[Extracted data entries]
==============================

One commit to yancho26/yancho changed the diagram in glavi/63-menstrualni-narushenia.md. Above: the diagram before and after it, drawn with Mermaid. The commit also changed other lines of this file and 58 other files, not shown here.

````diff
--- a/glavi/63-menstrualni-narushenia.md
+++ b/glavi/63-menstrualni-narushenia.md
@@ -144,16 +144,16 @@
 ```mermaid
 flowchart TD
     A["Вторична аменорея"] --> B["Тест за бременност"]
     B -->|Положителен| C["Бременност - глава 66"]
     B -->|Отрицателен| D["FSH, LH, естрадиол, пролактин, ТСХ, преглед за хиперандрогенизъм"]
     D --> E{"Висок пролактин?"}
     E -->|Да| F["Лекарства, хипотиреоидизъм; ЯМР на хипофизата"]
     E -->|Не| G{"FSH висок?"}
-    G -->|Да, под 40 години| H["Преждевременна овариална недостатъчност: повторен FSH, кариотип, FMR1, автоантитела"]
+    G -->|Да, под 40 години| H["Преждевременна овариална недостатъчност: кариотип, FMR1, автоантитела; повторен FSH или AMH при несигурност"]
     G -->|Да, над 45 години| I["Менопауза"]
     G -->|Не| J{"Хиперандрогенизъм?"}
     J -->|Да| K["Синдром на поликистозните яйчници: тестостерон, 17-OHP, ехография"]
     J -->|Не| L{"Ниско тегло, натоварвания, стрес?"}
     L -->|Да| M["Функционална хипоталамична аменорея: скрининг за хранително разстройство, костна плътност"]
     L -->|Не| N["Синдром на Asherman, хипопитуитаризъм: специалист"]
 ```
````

==============================

## Task directions
Go through the records and output them all, word for word.

## Written solution
One commit to yancho26/yancho changed the diagram in glavi/63-menstrualni-narushenia.md. Above: the diagram before and after it, drawn with Mermaid. The commit also changed other lines of this file and 58 other files, not shown here.

````diff
--- a/glavi/63-menstrualni-narushenia.md
+++ b/glavi/63-menstrualni-narushenia.md
@@ -144,16 +144,16 @@
 ```mermaid
 flowchart TD
     A["Вторична аменорея"] --> B["Тест за бременност"]
     B -->|Положителен| C["Бременност - глава 66"]
     B -->|Отрицателен| D["FSH, LH, естрадиол, пролактин, ТСХ, преглед за хиперандрогенизъм"]
     D --> E{"Висок пролактин?"}
     E -->|Да| F["Лекарства, хипотиреоидизъм; ЯМР на хипофизата"]
     E -->|Не| G{"FSH висок?"}
-    G -->|Да, под 40 години| H["Преждевременна овариална недостатъчност: повторен FSH, кариотип, FMR1, автоантитела"]
+    G -->|Да, под 40 години| H["Преждевременна овариална недостатъчност: кариотип, FMR1, автоантитела; повторен FSH или AMH при несигурност"]
     G -->|Да, над 45 години| I["Менопауза"]
     G -->|Не| J{"Хиперандрогенизъм?"}
     J -->|Да| K["Синдром на поликистозните яйчници: тестостерон, 17-OHP, ехография"]
     J -->|Не| L{"Ниско тегло, натоварвания, стрес?"}
     L -->|Да| M["Функционална хипоталамична аменорея: скрининг за хранително разстройство, костна плътност"]
     L -->|Не| N["Синдром на Asherman, хипопитуитаризъм: специалист"]
 ```
````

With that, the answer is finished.